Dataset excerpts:
▬▬▬
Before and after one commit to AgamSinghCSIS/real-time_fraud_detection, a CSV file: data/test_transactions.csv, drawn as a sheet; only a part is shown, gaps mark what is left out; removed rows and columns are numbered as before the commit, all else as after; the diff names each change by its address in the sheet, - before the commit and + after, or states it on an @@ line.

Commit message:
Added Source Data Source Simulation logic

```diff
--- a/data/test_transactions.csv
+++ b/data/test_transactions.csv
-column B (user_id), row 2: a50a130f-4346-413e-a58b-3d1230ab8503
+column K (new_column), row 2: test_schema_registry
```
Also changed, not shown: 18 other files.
▬▬▬
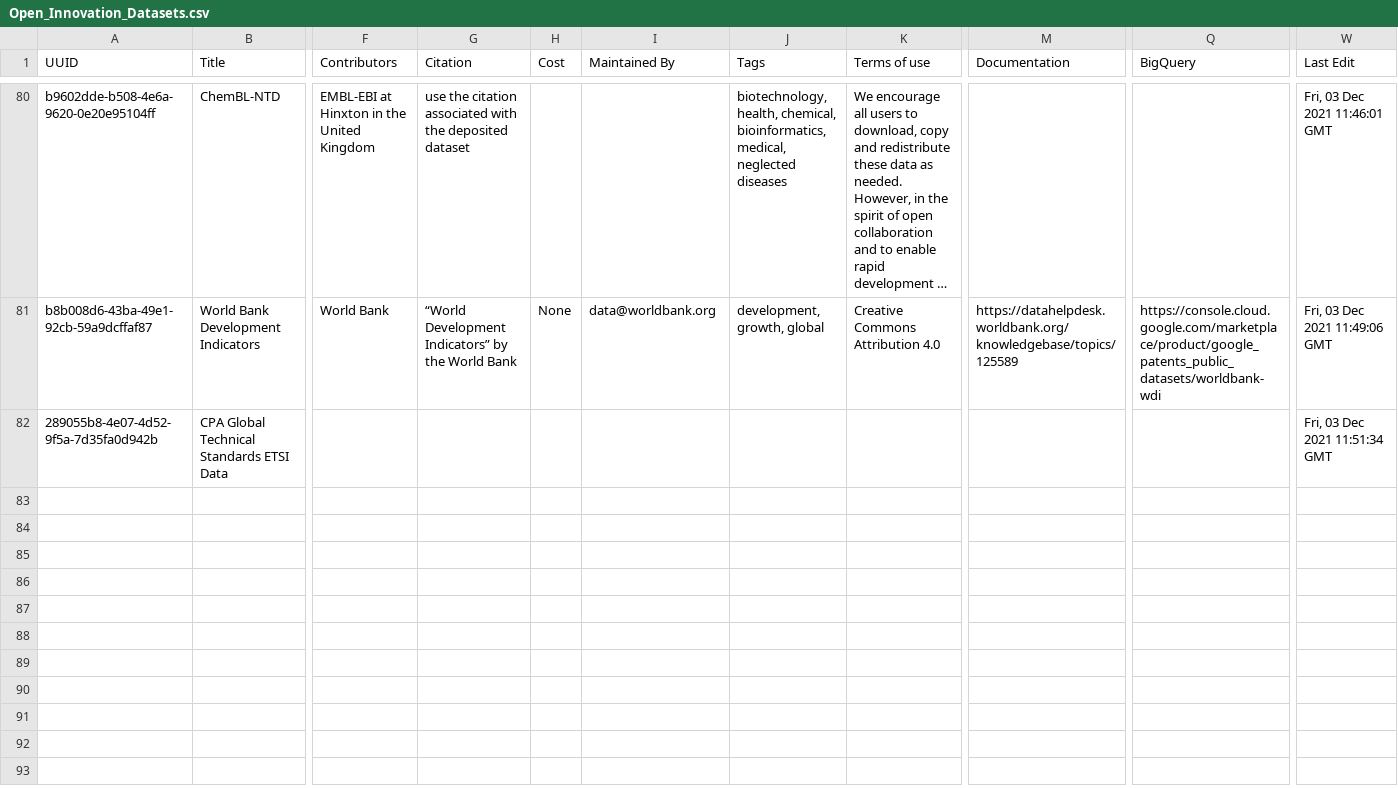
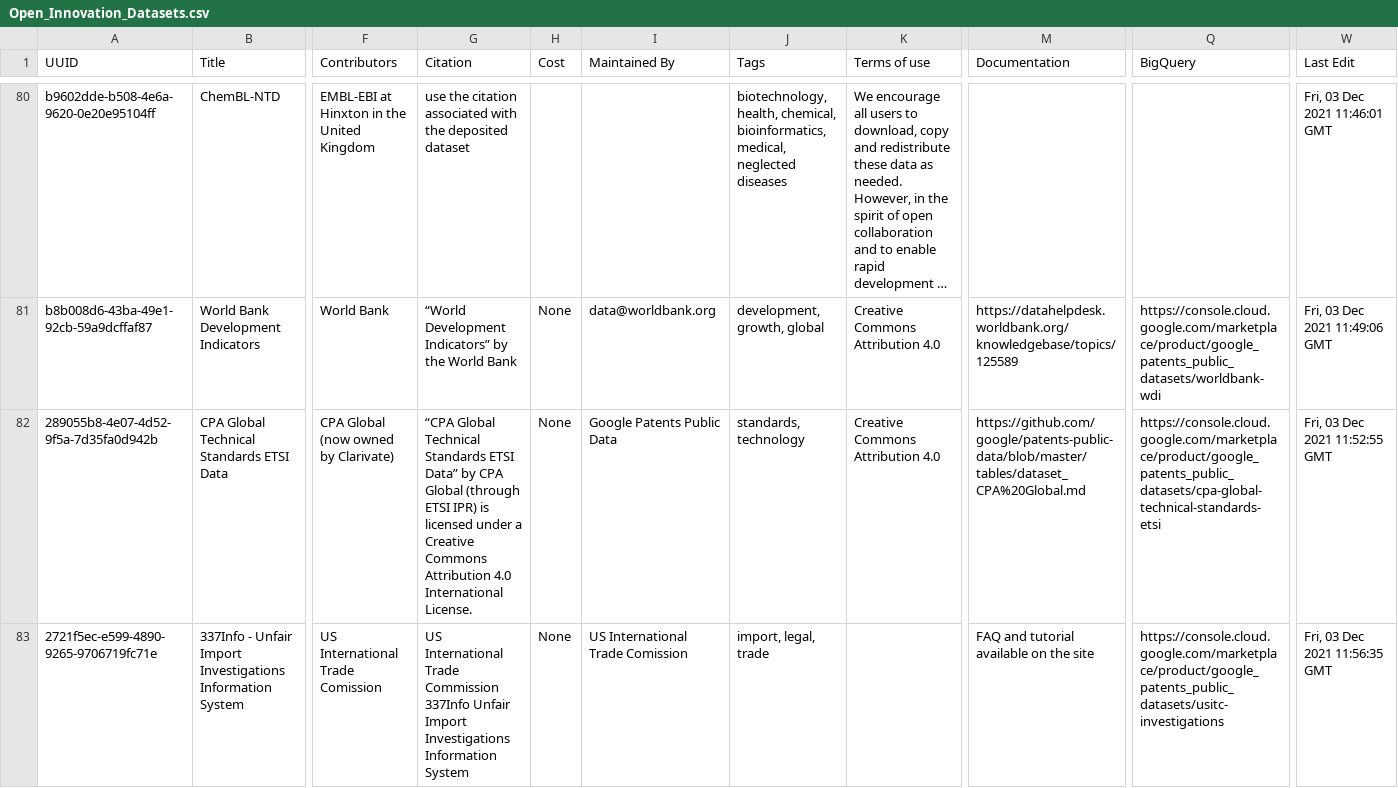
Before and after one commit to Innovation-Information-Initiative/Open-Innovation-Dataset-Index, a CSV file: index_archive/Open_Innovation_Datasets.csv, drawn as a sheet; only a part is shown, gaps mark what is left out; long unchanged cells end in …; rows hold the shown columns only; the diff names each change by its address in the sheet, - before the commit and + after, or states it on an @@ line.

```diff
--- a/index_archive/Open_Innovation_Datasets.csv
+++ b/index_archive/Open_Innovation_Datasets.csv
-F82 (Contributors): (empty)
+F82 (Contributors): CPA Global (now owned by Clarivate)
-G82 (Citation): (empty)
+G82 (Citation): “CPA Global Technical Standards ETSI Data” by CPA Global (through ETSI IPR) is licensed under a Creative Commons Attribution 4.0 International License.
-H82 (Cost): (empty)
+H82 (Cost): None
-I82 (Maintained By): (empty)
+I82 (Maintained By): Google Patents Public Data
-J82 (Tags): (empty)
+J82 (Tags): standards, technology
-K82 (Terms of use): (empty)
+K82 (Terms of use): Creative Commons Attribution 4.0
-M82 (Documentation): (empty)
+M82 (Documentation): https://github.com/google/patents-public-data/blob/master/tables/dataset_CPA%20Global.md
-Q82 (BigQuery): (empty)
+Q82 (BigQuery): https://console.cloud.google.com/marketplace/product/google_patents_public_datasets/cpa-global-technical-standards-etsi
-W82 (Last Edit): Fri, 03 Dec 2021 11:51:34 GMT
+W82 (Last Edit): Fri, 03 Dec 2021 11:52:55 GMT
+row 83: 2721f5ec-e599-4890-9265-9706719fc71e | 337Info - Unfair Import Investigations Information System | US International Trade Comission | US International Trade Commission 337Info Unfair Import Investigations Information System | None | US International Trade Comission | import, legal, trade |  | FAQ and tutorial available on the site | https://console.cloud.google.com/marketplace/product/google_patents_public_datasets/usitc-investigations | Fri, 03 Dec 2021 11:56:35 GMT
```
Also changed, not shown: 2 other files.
▬▬▬
• _What to produce_: The lines that contain the word "BigQuery" are wanted; copy each of them from the records.

• _Answer box_:
-Q82 (BigQuery): (empty)
+Q82 (BigQuery): https://console.cloud.google.com/marketplace/product/google_patents_public_datasets/cpa-global-technical-standards-etsi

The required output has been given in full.